“Obviously, there is a need for a new direction,” Ms. Cavallo said in a statement at the time. The agency has since said that it closed the wage gap between male and female employees and doubled the number of women on its board.
Mr. Alexander, the departed executive, has fought back, filing defamation lawsuits naming, among others, the Martin Agency and Diet Madison Avenue, an Instagram account that posted anonymous reports of sexual misconduct in the industry.
As ad agencies try to shed their sexist legacies, they are under pressure from some major clients to have more diversity in their ad campaigns and on their staffs. At the same time, some women have said that routine exposure to sexist workplace behavior caused them to leave the business.
Karen Kaplan, the chief executive of Hill Holliday, an agency based in Boston that has worked for clients including Bank of America, said the industry would continue to lose talented women if it did not change.

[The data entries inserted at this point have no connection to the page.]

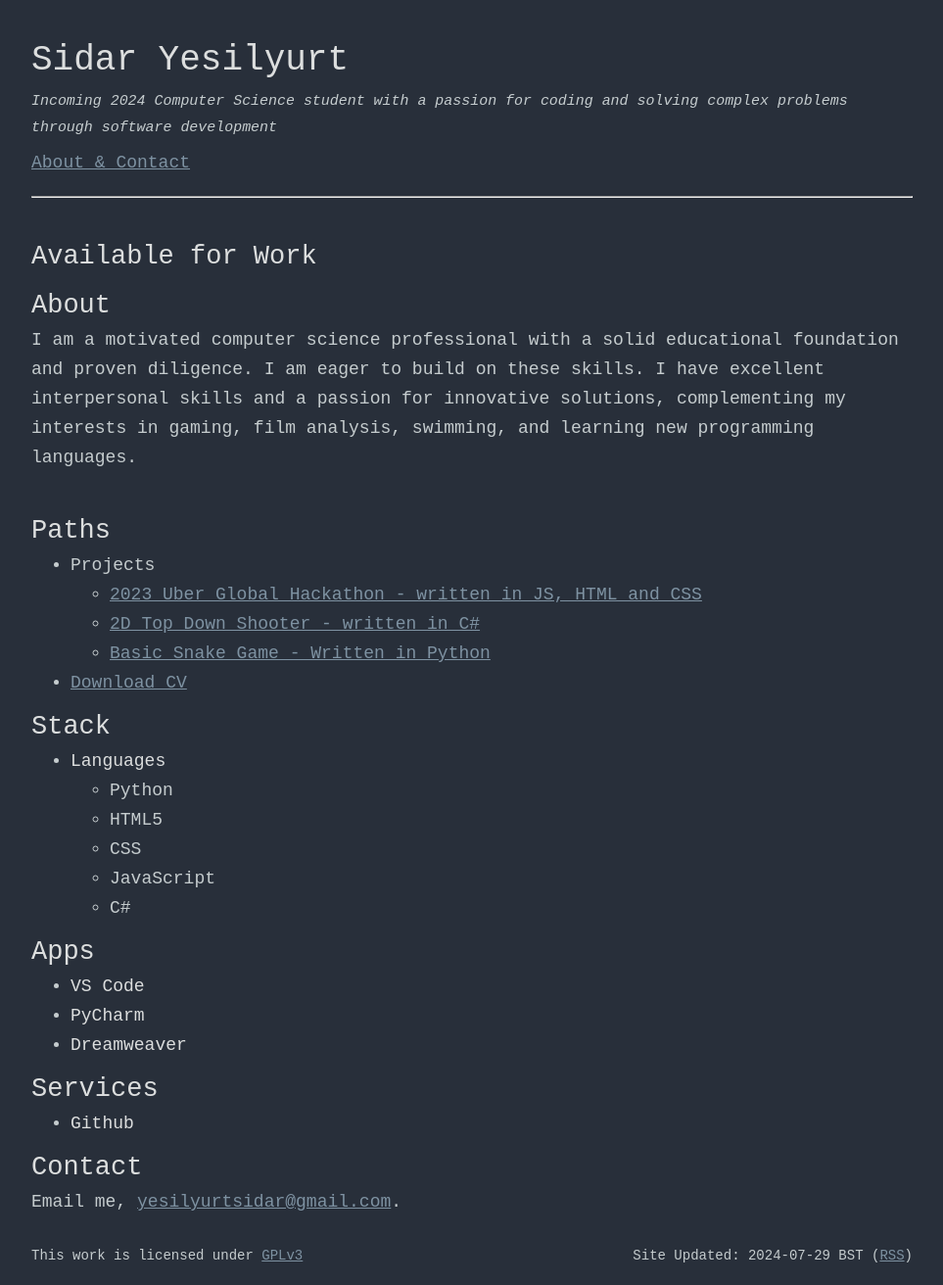
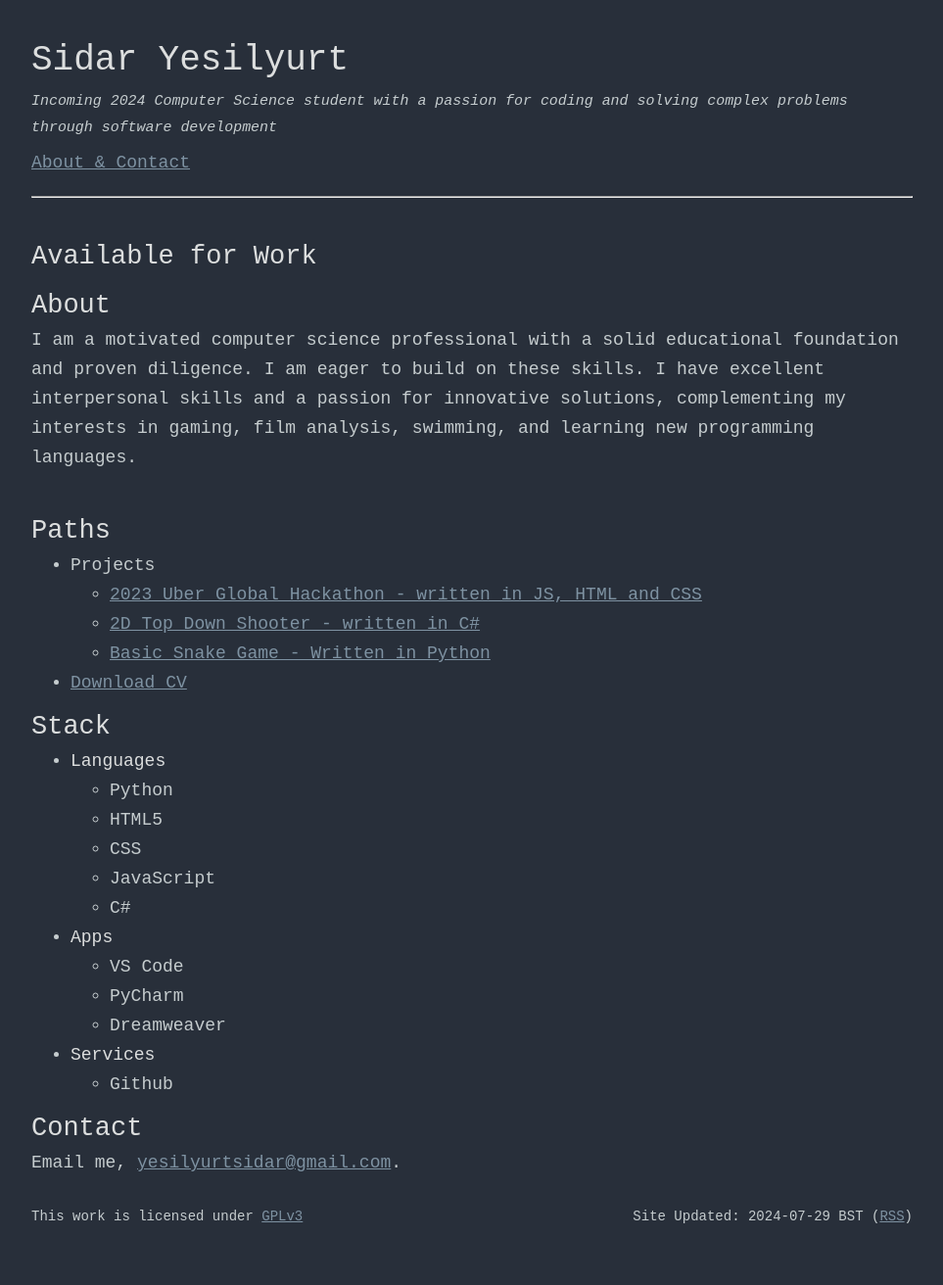
Before and after one commit to sidar-yesilyurt/sidar-yesilyurt.github.io, a Jekyll site: the page built from index.md, in a window 1280 px wide. Shown: the whole page at 98% size, without its empty margins (158-1121 px from the left). Built offline with Jekyll 4.4.1, drawn with Linux system fonts in a browser that asks for light colours; after the commit the page ends 1272 px from its top, so only the background shows below that.

```diff
--- a/index.md
+++ b/index.md
@@ -25,13 +25,13 @@ I am a motivated computer science professional with a solid educational foundati
     - JavaScript
     - C#
 
-## Apps
-- **VS Code**
-- **PyCharm**
-- **Dreamweaver**
+- **Apps**
+    -  VS Code
+    -  PyCharm
+    -  Dreamweaver
 
-## Services
-- **Github**
+- **Services**
+    -  Github
 
 ## Contact
 Email me, [yesilyurtsidar@gmail.com](yesilyurtsidar@gmail.com).
```
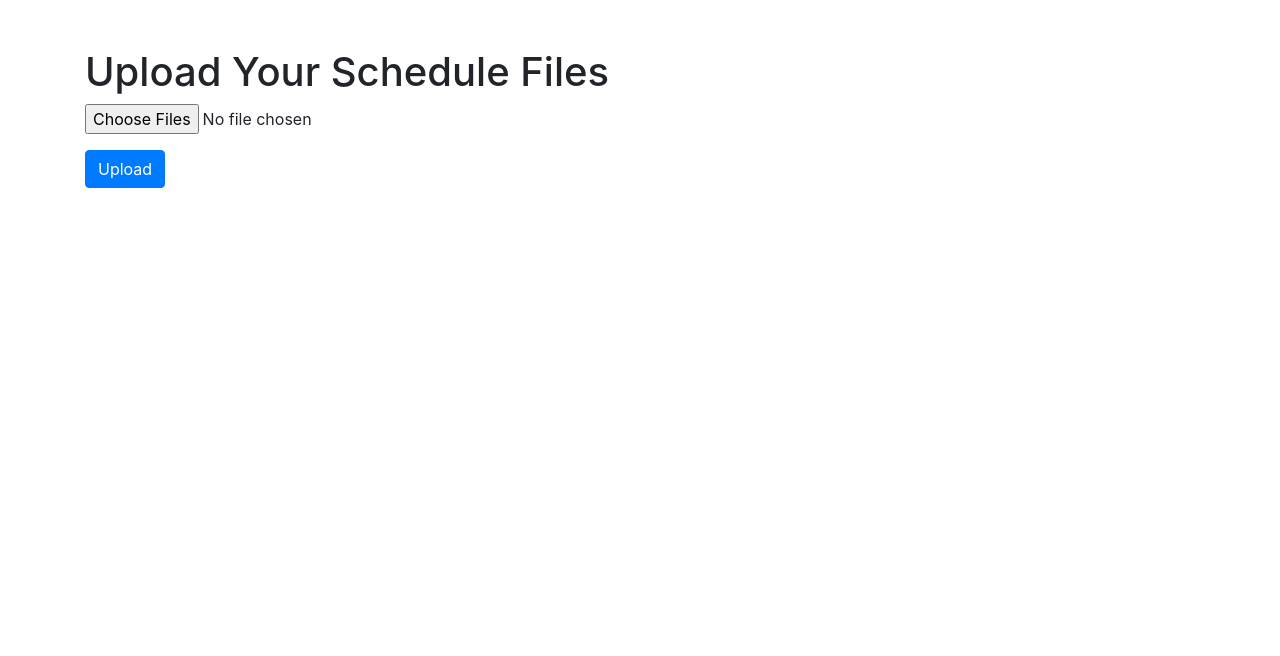
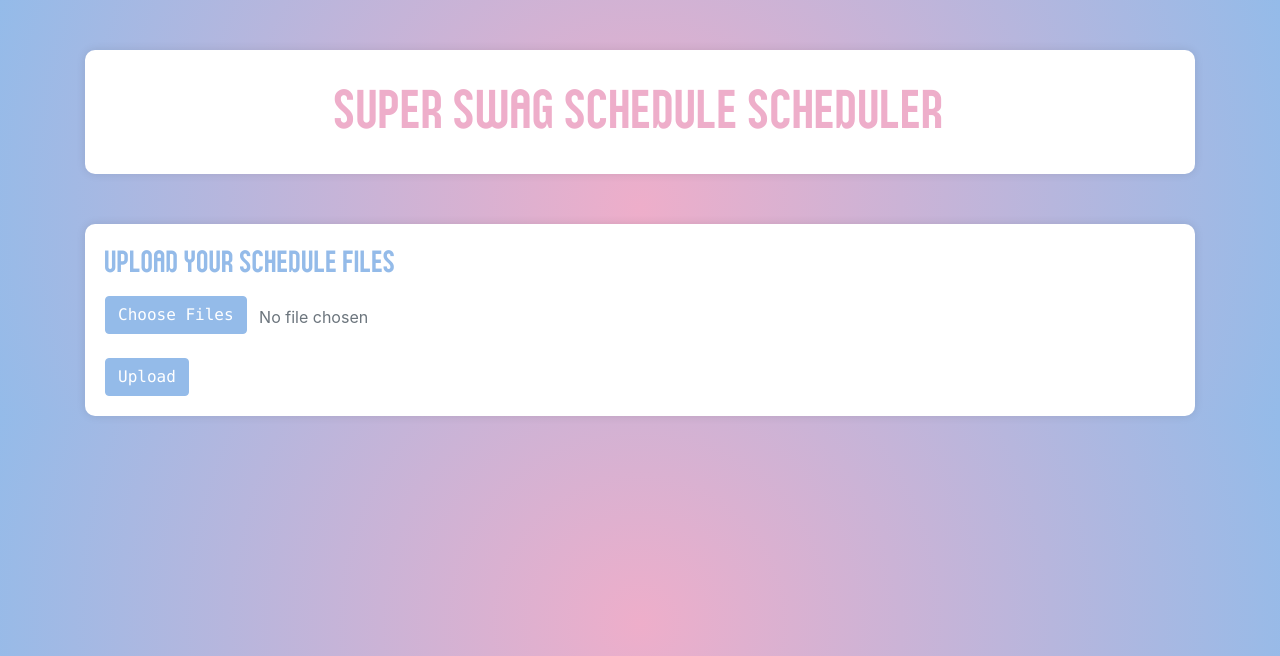
Before and after one commit to Aaron-Reyes-Rodriguez/Hack_UO, a Flask app: page / in a window 1280 px wide. Shown: the top 656 px of the page. Run offline with Flask 3, Linux system fonts and the light colour scheme; some libraries are stand-ins or nearby versions.

Commit message:
front end

```diff
--- a/quackhacks/static/index.css
+++ b/quackhacks/static/index.css
@@ -0,0 +1,57 @@
+@import 'node_modules/bootstrap/scss/bootstrap';
+
+/* Uploading my own font */
+@font-face {
+    font-family: 'Hilumions Sans';
+    src: url('HILUMIONSANSDEMO.ttf') format('opentype');
+}
+
+
+body {
+    background: radial-gradient(circle, rgba(238,174,202,1) 0%, rgba(148,187,233,1) 100%);
+}
+
+.container_header {
+    margin-top: 50px;
+    padding: 10px;
+    background-color: white;
+    border-radius: 10px;
+    box-shadow: 0 0 10px rgba(0, 0, 0, 0.1);
+}
+
+.container_body {
+    margin-top: 50px;
+    padding-top: 10px;
+    padding-bottom: 20px;
+    padding-left: 20px;
+    padding-right: 20px;
+    background-color: white;
+    border-radius: 10px;
+    box-shadow: 0 0 10px rgba(0, 0, 0, 0.1);
+}
+
+/* website title */
+h1 {
+    text-align: center;
+    font-family: 'Hilumions Sans';
+    color: rgba(238,174,202,1);
+    font-size:80px;
+}
+
+/* subheading */
+h2 {
+    text-align: left;
+    font-family: 'Hilumions Sans';
+    color: rgba(148,187,233,1);
+    font-size:45px;
+}
+
+/* buttons */
+.btn-primary {
+    font-family: "Lucida Console", monospace;
+    background-color: rgba(148,187,233,1); /* Bootstrap primary blue */
+    border-color: rgba(148,187,233,1);
+}
+.btn-primary:hover {
+    background-color: rgba(93, 131, 176, 0.8);
+}
--- a/quackhacks/templates/index.html
+++ b/quackhacks/templates/index.html
@@ -5,19 +5,30 @@
     <meta name="viewport" content="width=device-width, initial-scale=1.0">
     <link href="https://stackpath.bootstrapcdn.com/bootstrap/4.5.2/css/bootstrap.min.css" rel="stylesheet">
     <title>Schedule Planner</title>
+    <link rel="stylesheet" type="text/css" href="{{ url_for('static', filename='index.css') }}">
 </head>
 <body>
-    <div class="container mt-5">
-        <h1>Upload Your Schedule Files</h1>
-        <form action="/upload" method="post" enctype="multipart/form-data">
-            <div class="form-group">
-                <input type="file" class="form-control-file" name="scheduleFiles" multiple required>
-            </div>
-            <button type="submit" class="btn btn-primary">Upload</button>
-        </form>
+    <div class="container">
+        <div class="container_header">
+            <h1>Super Swag Schedule Scheduler</h1>
+        </div>
+        <div class="container_body">
+            <h2>Upload Your Schedule Files</h2>
+                <div class="form-group">
+                    <input type="file" id="schedule_file" name="schedule_file" multiple required hidden>
+                    <label for="schedule_file" class="btn btn-primary">Choose Files</label>
+                    <span id="file_name" class="ml-2 text-muted">No file chosen</span>
+                        <script>
+                            document.getElementById('schedule_file').addEventListener('change', function () {
+                                const file_name = Array.from(this.files).map(file => file.name).join(', ');
+                                document.getElementById('file_name').textContent = file_name || 'No file chosen';
+                            });
+                        </script>
+                </div>
+                <button type="submit" class="btn btn-primary">Upload</button>
+            </form>
+        </div>
     </div>
-    <script src="https://code.jquery.com/jquery-3.5.1.slim.min.js"></script>
-    <script src="https://cdn.jsdelivr.net/npm/@popperjs/core@2.9.2/dist/umd/popper.min.js"></script>
-    <script src="https://stackpath.bootstrapcdn.com/bootstrap/4.5.2/js/bootstrap.min.js"></script>
 </body>
+
 </html>
```
Also changed, not shown: quackhacks/static/HILUMIONSANSDEMO.ttf (added).
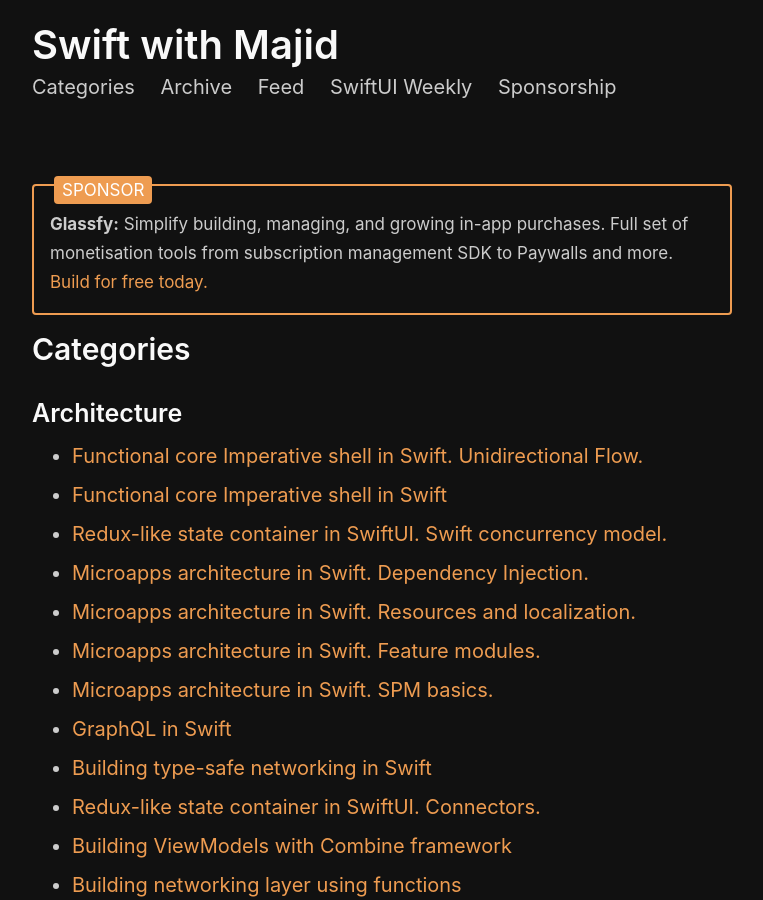
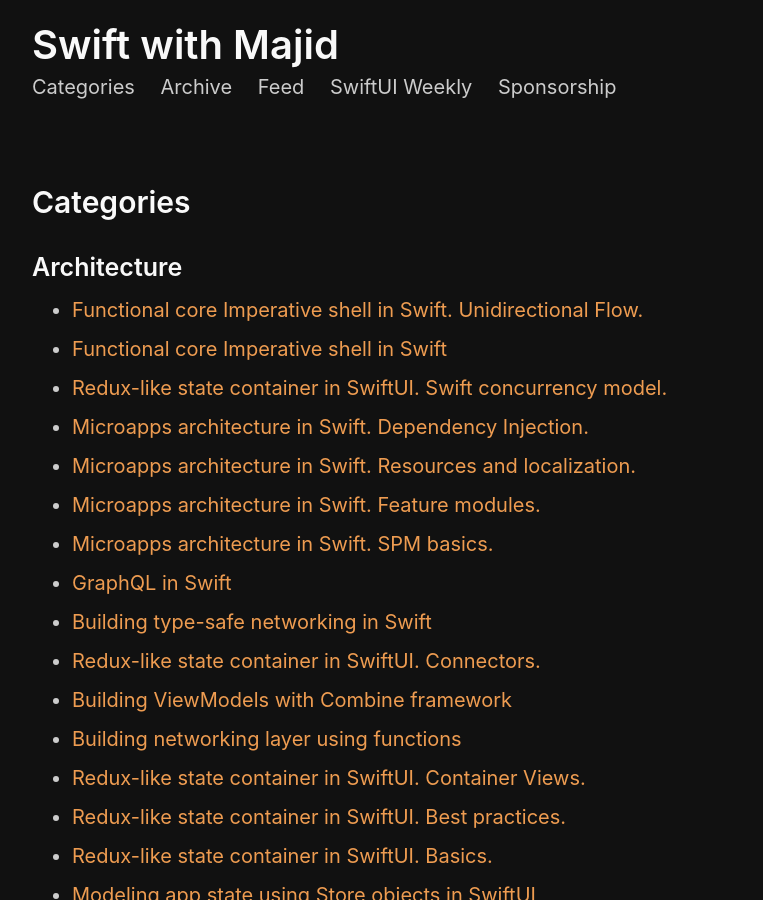
Before and after one commit to mecid/mecid.github.io, a Jekyll site: the page built from categories.html, in a window 1280 px wide and 900 px high. Shown: the whole window, without its empty margins (258-1021 px from the left). Built offline with Jekyll 4.4.1, drawn with Linux system fonts in a browser that asks for light colours.

Commit message:
sponsor disabled

```diff
--- a/_includes/friends.html
+++ b/_includes/friends.html
@@ -1,6 +1,6 @@
-<div class="ads">
-    <span>
-        <b>Glassfy:</b> Simplify building, managing, and growing in-app purchases. Full set of monetisation tools from subscription management SDK to Paywalls and more.
-        <a href="https://eu1.hubs.ly/H01-5vC0"> Build for free today.</a>
-    </span>
-</div>
+<!--<div class="ads">-->
+<!--    <span>-->
+<!--        <b>Glassfy:</b> Simplify building, managing, and growing in-app purchases. Full set of monetisation tools from subscription management SDK to Paywalls and more.-->
+<!--        <a href="https://eu1.hubs.ly/H01-5vC0"> Build for free today.</a>-->
+<!--    </span>-->
+<!--</div>-->
```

“We lost a lot of talent because of equity issues, and they don’t want to deal with that behavior again,” Ms. Kaplan said. “If we want to get them back, we are going to have to be very sensitive to what drove them out of the business to begin with.”
More than 20 agencies have sought certification from the 3% Movement, an organization that rates advertising companies on factors like turnover ratio by gender, parent support services and depiction of gender in ad campaigns.
Only seven agencies have passed, according to Kat Gordon, the organization’s founder. But one metric has improved in the past decade, she said: The number of women in top executive roles has “seen a dramatic uptick.”
Deidre Smalls-Landau is one of them. In August, she became the chief marketing officer in the United States for the marketing and media agency UM, which has created ads for Hulu and BMW.
“I would not say it’s been easy — I’ve almost always been the only one,” she said of being a black woman in a heavily white and male industry. “And when you’re the only one, you develop a very tough skin.”
Recently, Ms. Smalls-Landau said, there has been a “concerted effort” to improve diversity in advertising. UM is now 65 percent female, with more than 40 percent of its senior roles filled by women.
“We need to create a culture of belonging, where you don’t feel like you’re tolerated, but celebrated,” she said.
Mara Lecocq, who has worked in advertising for 13 years, said she started a database of female advertising workers called Where Are the Boss Ladies after realizing that she had never had a female supervisor.
“Agencies are giving us diversity inclusion initiatives,” she said, “but in a meeting, men will still talk over you.”